▸ **Code change snippets**
++++++++++
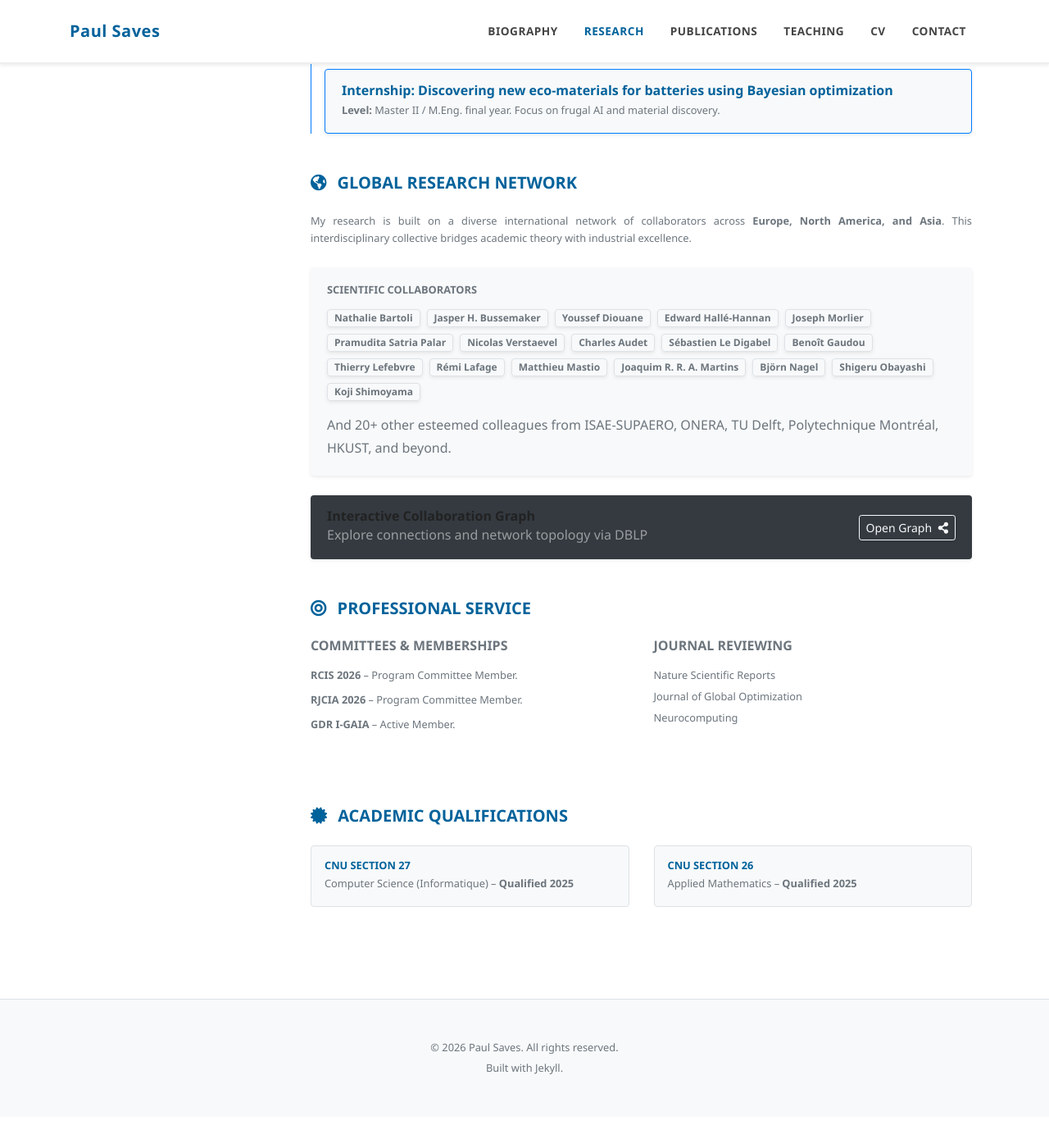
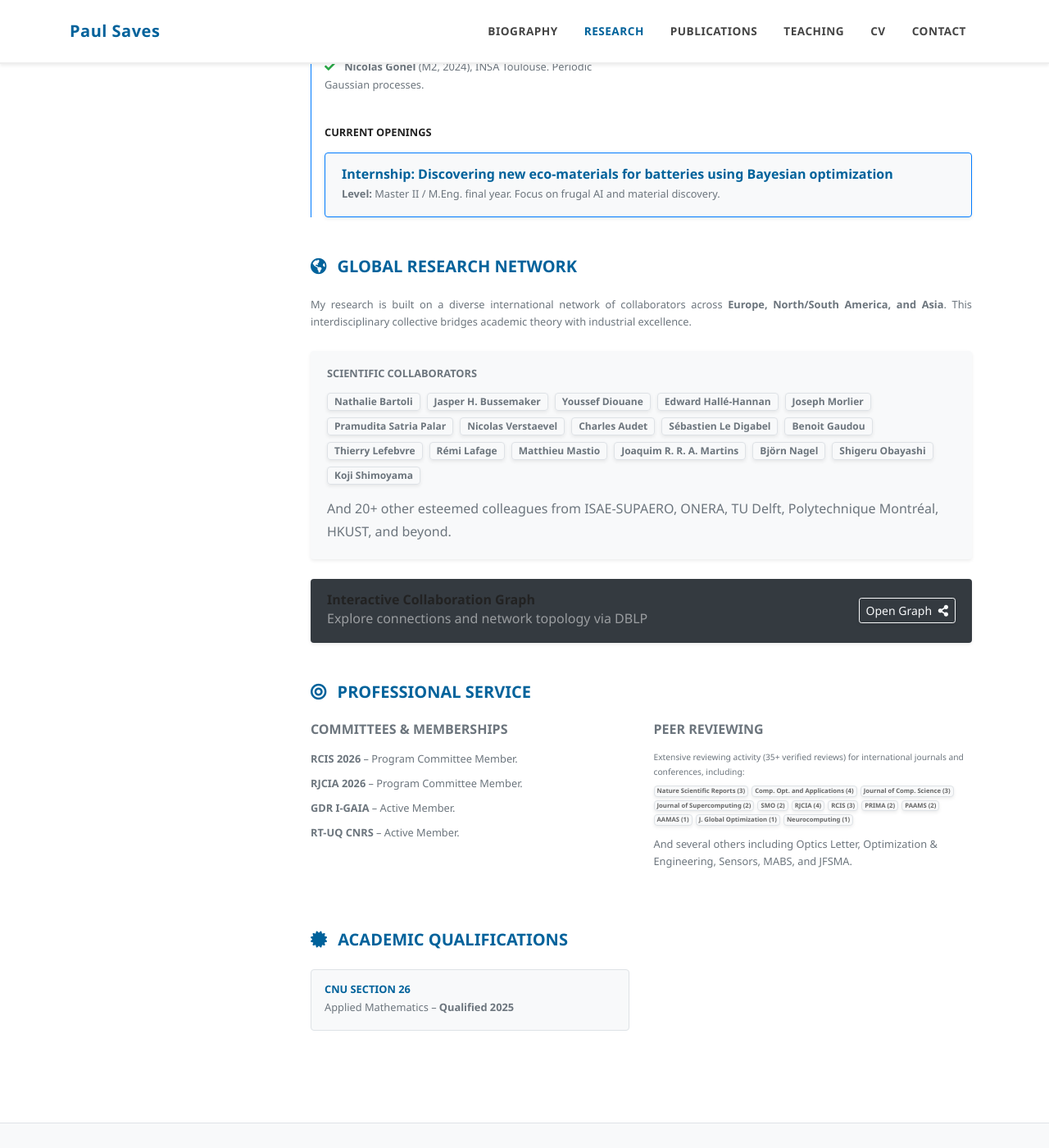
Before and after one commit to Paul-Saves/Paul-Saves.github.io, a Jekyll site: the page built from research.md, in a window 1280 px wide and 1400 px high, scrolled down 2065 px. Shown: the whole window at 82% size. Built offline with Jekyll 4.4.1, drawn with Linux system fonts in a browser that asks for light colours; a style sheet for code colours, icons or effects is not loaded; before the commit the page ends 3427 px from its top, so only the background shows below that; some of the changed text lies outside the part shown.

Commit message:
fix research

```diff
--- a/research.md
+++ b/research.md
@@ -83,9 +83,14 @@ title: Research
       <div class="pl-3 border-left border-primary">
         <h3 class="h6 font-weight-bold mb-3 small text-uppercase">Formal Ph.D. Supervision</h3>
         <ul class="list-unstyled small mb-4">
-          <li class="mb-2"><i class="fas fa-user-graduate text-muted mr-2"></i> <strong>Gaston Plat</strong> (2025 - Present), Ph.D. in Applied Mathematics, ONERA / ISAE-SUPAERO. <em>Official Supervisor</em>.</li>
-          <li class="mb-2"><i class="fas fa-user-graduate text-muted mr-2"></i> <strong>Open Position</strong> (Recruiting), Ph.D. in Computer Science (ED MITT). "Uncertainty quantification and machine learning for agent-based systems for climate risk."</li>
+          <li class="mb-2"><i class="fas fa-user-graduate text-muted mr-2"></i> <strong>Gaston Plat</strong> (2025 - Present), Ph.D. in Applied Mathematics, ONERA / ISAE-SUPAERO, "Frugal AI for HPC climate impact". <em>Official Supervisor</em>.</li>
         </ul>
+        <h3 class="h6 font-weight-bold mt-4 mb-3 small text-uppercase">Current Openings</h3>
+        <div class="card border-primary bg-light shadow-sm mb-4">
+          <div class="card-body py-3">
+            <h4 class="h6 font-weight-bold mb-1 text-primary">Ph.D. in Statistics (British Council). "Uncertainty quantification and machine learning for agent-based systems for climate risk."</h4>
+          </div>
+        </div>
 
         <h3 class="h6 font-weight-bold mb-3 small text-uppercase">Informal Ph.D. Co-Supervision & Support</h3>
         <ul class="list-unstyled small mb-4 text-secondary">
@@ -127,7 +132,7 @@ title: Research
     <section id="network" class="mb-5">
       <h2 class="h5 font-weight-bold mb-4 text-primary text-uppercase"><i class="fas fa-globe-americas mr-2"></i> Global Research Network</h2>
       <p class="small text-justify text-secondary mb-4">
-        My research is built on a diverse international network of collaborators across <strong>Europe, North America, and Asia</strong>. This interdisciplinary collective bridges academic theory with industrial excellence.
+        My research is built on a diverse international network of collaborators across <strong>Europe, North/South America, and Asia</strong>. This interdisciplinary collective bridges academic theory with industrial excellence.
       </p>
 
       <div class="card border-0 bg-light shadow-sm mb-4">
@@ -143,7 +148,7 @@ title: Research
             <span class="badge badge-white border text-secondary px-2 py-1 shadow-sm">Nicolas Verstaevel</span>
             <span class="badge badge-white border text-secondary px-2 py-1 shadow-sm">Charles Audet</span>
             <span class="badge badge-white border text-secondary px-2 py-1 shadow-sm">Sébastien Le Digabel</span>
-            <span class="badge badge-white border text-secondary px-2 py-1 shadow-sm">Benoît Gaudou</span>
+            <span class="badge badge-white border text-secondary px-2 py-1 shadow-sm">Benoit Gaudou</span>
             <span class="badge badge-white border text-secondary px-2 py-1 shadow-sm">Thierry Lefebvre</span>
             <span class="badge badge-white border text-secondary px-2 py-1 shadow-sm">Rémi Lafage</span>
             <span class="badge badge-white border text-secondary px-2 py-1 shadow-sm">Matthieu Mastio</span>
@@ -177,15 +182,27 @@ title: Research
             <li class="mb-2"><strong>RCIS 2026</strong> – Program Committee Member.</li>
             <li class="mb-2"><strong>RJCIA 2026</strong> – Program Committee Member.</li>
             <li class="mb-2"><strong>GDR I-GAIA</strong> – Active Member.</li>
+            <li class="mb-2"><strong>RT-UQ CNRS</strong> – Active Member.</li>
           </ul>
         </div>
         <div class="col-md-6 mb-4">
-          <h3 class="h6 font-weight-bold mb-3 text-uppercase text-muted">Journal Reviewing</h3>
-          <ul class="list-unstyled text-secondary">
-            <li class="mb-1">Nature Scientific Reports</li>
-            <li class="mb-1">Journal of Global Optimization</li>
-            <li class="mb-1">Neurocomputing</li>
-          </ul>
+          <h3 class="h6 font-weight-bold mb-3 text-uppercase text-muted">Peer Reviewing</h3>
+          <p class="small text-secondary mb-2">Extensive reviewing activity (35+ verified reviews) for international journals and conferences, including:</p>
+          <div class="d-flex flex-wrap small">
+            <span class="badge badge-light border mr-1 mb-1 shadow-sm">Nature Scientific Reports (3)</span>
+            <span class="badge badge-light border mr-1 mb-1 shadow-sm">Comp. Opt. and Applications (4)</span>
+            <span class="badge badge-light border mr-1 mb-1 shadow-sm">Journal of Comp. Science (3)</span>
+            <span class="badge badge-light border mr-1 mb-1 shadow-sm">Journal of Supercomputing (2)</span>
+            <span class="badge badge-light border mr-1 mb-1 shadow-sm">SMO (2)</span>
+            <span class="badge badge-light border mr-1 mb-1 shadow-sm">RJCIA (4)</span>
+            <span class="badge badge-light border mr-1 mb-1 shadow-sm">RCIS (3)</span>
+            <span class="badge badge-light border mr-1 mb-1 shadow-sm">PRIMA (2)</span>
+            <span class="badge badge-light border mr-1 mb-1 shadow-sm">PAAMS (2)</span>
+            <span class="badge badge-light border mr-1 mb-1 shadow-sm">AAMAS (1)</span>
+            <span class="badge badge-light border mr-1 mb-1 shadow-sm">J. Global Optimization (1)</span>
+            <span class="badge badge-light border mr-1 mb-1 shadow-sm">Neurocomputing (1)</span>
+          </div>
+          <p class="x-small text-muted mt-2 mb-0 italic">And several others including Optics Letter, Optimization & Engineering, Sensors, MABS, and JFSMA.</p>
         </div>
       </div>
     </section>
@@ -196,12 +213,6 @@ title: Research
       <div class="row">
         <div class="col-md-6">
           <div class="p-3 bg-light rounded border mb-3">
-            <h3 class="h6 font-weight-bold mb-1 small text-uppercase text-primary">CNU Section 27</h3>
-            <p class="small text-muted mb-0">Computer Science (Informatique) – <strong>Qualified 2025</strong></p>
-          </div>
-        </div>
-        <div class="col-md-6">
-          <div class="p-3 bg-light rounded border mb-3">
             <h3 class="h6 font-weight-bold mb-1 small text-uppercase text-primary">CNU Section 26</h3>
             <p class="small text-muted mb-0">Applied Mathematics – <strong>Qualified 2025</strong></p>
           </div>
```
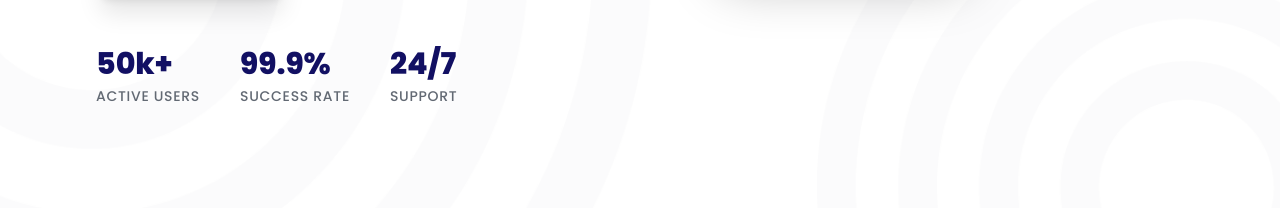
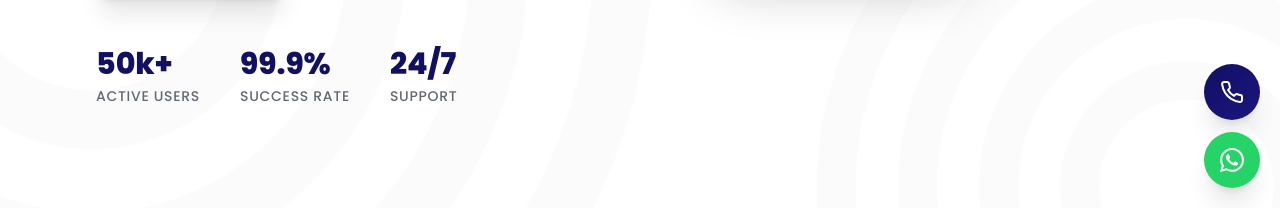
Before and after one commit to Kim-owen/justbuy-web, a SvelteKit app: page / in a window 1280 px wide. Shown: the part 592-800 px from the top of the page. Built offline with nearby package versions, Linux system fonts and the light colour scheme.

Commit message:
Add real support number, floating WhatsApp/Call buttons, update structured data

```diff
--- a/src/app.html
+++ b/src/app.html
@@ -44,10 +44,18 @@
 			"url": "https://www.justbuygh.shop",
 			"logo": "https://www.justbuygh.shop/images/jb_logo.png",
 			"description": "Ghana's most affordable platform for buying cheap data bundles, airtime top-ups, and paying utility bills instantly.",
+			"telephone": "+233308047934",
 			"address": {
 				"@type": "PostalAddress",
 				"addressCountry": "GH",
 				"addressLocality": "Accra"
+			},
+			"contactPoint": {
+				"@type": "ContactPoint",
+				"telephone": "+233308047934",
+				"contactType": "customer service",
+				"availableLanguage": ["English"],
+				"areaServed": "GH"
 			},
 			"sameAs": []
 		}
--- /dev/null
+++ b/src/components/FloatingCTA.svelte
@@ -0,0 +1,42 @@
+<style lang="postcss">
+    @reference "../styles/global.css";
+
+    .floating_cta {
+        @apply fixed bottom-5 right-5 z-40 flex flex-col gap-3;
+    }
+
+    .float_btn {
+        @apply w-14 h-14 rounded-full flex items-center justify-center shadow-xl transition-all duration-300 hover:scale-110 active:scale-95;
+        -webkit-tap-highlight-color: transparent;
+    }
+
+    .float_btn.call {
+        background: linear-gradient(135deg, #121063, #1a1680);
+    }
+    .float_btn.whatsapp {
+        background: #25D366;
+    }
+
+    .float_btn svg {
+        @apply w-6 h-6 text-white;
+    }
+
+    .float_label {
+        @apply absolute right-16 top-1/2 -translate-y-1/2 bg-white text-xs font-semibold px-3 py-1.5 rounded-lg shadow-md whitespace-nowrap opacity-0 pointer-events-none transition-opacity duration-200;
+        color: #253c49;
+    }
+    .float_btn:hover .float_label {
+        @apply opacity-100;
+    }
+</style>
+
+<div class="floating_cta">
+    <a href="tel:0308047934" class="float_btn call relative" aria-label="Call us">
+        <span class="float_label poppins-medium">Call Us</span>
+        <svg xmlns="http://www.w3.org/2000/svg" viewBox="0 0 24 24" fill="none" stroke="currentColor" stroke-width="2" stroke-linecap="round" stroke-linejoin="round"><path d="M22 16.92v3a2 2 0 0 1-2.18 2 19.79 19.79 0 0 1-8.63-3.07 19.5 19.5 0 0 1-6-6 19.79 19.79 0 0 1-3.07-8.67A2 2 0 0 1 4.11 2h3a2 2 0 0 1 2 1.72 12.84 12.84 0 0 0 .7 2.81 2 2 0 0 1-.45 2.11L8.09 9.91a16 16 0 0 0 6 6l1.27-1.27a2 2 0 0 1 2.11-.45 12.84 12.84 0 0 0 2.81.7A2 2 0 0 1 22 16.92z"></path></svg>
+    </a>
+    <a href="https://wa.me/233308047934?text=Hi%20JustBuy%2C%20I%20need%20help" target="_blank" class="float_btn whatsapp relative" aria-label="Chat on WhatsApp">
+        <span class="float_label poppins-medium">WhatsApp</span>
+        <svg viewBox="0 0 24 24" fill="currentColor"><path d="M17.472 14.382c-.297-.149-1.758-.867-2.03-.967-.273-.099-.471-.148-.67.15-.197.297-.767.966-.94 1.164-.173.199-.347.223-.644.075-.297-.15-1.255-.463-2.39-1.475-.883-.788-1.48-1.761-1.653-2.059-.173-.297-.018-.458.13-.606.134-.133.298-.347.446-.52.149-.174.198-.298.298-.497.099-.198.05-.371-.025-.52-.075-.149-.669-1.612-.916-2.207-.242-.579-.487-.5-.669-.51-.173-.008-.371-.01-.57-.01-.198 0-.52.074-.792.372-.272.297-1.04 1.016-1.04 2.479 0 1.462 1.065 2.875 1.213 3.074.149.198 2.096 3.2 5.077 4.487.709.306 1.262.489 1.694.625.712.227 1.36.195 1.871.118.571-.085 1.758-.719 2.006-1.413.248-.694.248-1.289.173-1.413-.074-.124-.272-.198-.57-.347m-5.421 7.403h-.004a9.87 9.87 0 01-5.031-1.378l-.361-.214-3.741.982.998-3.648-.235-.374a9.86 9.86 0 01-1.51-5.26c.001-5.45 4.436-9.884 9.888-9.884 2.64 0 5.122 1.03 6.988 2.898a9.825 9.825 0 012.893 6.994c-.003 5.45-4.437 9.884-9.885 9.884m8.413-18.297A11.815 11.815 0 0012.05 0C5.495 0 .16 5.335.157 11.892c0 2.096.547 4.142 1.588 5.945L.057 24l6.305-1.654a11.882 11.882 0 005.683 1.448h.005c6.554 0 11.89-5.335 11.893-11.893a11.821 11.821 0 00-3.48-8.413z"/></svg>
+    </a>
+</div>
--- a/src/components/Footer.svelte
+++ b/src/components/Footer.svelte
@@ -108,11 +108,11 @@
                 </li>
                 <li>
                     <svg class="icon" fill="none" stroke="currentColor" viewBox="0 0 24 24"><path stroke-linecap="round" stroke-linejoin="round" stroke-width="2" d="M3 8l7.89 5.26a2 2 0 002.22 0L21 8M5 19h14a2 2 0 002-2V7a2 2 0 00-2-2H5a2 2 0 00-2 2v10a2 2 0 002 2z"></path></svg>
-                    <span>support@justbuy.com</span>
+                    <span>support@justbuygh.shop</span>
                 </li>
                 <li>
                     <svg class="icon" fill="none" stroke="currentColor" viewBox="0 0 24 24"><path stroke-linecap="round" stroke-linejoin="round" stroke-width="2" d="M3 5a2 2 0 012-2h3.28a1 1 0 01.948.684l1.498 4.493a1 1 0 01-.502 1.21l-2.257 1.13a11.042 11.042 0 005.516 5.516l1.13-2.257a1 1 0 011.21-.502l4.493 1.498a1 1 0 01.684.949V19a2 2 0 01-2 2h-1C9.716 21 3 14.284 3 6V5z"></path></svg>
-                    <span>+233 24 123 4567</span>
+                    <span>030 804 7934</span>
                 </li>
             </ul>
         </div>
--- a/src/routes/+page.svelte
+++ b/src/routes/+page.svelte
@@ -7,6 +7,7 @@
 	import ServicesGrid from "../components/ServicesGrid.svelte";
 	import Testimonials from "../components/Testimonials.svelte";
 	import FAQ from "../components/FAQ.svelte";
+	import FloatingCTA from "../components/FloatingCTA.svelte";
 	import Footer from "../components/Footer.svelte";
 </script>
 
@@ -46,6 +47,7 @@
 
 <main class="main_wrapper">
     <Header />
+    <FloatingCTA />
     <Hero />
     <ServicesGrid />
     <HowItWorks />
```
++++++++++
▸ **Problem to solve**
From the entries above, pull out each line that includes "components".

▸ **Answer to this task**
+++ b/src/components/FloatingCTA.svelte
--- a/src/components/Footer.svelte
+++ b/src/components/Footer.svelte
 	import ServicesGrid from "../components/ServicesGrid.svelte";
 	import Testimonials from "../components/Testimonials.svelte";
 	import FAQ from "../components/FAQ.svelte";
+	import FloatingCTA from "../components/FloatingCTA.svelte";
 	import Footer from "../components/Footer.svelte";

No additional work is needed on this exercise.